1. The impact of Mentalization-Based Therapy (MBT) on our lives and people around us
Mentalization-Based Therapy (MBT) plays a pivotal role in emotional regulation, effective communication, and promoting positivity. It centres around mentalizing, which means seeing ourselves from the outside (imagining how others see us) and seeing others from the inside (imagining what the other person is thinking or feeling).
Mentalizing, or the ability to understand our own and others' mental states, is crucial for navigating relationships. During times of stress, our capacity to mentalize can diminish, leading to a "Mindless" state. MBT focuses on stabilizing the sense of self and managing emotional arousal, preventing overwhelming personal experiences from escalating. By adopting a curious mindset, MBT encourages exploring different perspectives and enhances empathy and compassion.
2. Curiosity and unlocking "Wise Mind"
Curiosity (instead of judgement) is the secret to unlocking the "Wise Mind" within the MBT framework. The mind tells us what we think and feel and why we behave as we are. Practicing mentalizing involves listening with curiosity, exploring various perspectives, and embracing the unknown. Working with the MBT model, we consider feelings, thoughts, beliefs, desires, and motivations. This curious approach expands the "Wise Mind," and as a result, we can have better relationships with ourselves and others.
3. Signs of good and poor mentalizing
Good Mentalizing involves being aware of thoughts, active listening, considering different perspectives, pausing and maintaining a curious stance.
Poor Mentalizing includes certainty about one's and others' minds, making assumptions, ruminating (negative thinking), labelling, blaming, critical words, blowing things out of proportion, jumping to conclusions, focus on failures but never successes, not taking responsibility for our actions.
4. Balancing mentalizing poles
To achieve effective Mentalizing, we need a better balance in four Mentalizing Poles.
Cognition/Emotion (more logical mind vs impulsivity )
- Self /Others (limited capacity to perceive other people's states of mind and feelings vs focusing on other people's minds and emotions, neglecting ourselves)
- Controlled/Automatic (a requirement for attention, effort and awareness vs lack of attention and reflection )

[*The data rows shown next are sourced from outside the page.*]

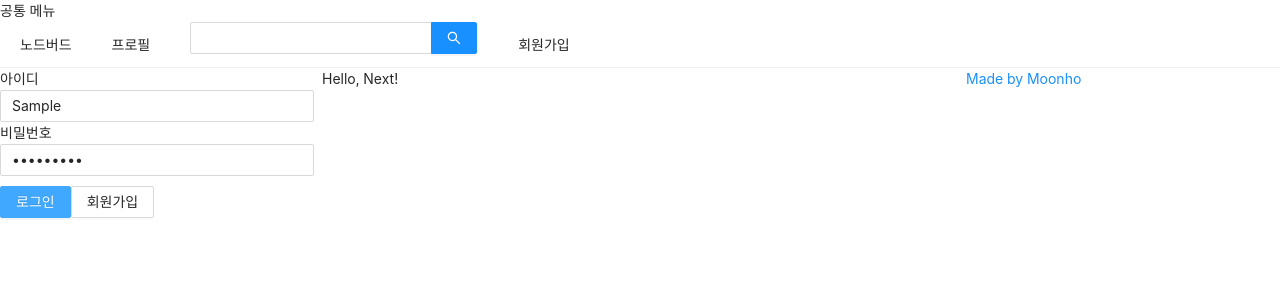
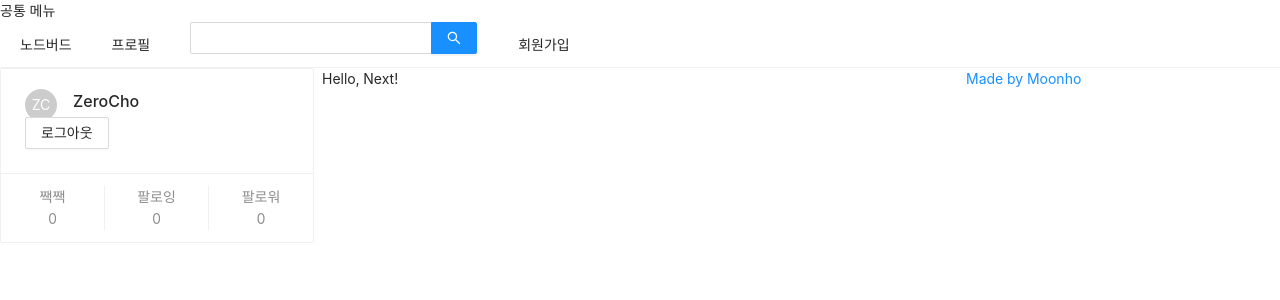
Before and after one commit to Hyun-juhee/react-nodebird, a Next.js app in the folder ch1/front/: page / in a window 1280 px wide. Both pictures are taken after typing "Sample", "Sample123" into the empty fields and a click on the button "로그인". Shown: the top 300 px of the page. Built offline with nearby package versions, Linux system fonts and the light colour scheme.

Commit message:
더미 데이터로 로그인 기능 만들기

```diff
--- a/ch1/front/components/AppLayout.js
+++ b/ch1/front/components/AppLayout.js
@@ -31,7 +31,7 @@
       </Menu>
       <Row gutter={8}>
         <Col xs={24} md={6}>
-          {isLoggedIn ? <UserProfile /> : <LoginForm />}
+          {isLoggedIn ? <UserProfile setIsLoggedIn={setIsLoggedIn} /> : <LoginForm setIsLoggedIn={setIsLoggedIn} />}
         </Col>
         <Col xs={24} md={12}>
           {children}
--- a/ch1/front/components/LoginForm.js
+++ b/ch1/front/components/LoginForm.js
@@ -7,7 +7,11 @@
   margin-top: 10px;
 `;
 
-const LoginForm = () => {
+const FormWrapper = styled(Form)`
+  padding: 10px;
+`;
+
+const LoginForm = ({ setIsLoggedIn }) => {
   const [id, setId] = useState('');
   const [password, setPassword] = useState('');
 
@@ -19,8 +23,13 @@
     setPassword(e.target.value);
   }, []);
 
+  const onSubmitForm = useCallback((e) => {
+    console.log(id, password);
+    setIsLoggedIn(true);
+  },[id, password]);
+
   return (
-    <Form>
+    <FormWrapper onFinish={onSubmitForm}>
       <div>
         <label htmlFor="user-id">아이디</label>
         <br />
@@ -41,7 +50,7 @@
         <Button type="primary" htmlType="submit" loading={false}>로그인</Button>
         <Link href="/signup"><a><Button>회원가입</Button></a></Link>
       </ButtonWrapper>
-    </Form>
+    </FormWrapper>
   );
 }
 
--- a/ch1/front/components/UserProfile.js
+++ b/ch1/front/components/UserProfile.js
@@ -1,5 +1,26 @@
-const UserProfile = () => {
+import React, { useCallback } from 'react';
+import { Card, Avatar, Button } from 'antd';
 
+const UserProfile = ({ setIsLoggedIn }) => {
+  const onLogOut = useCallback(() => {
+    setIsLoggedIn(false);
+  }, []);
+
+  return (
+    <Card
+      actions={[
+        <div key="twit">짹짹<br />0</div>,
+        <div key="followings">팔로잉<br />0</div>,
+        <div key="follower">팔로워<br />0</div>,
+      ]}
+    >
+      <Card.Meta
+        avatar={<Avatar>ZC</Avatar>}
+        title="ZeroCho"
+      />
+      <Button onClick={onLogOut}>로그아웃</Button>
+    </Card>
+  );
 }
 
 export default UserProfile
```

Internal /External (reflecting on other people's inner experiences vs making assumptions based on external things)
Mentalization-Based Treatment (MBT) offers a practical and transformative approach to understanding and improving our mental states, enhancing relationships, and fostering emotional well-being. It integrates the Reasonable Mind and the Emotional Mind to form the "Wise Mind." My experience shows that Mentalizing is a process of discovering Inner Wisdom. Our integration begins with Mentalizing.
For more information or to book a session, contact Bożena at https://seeds-of-love.uk/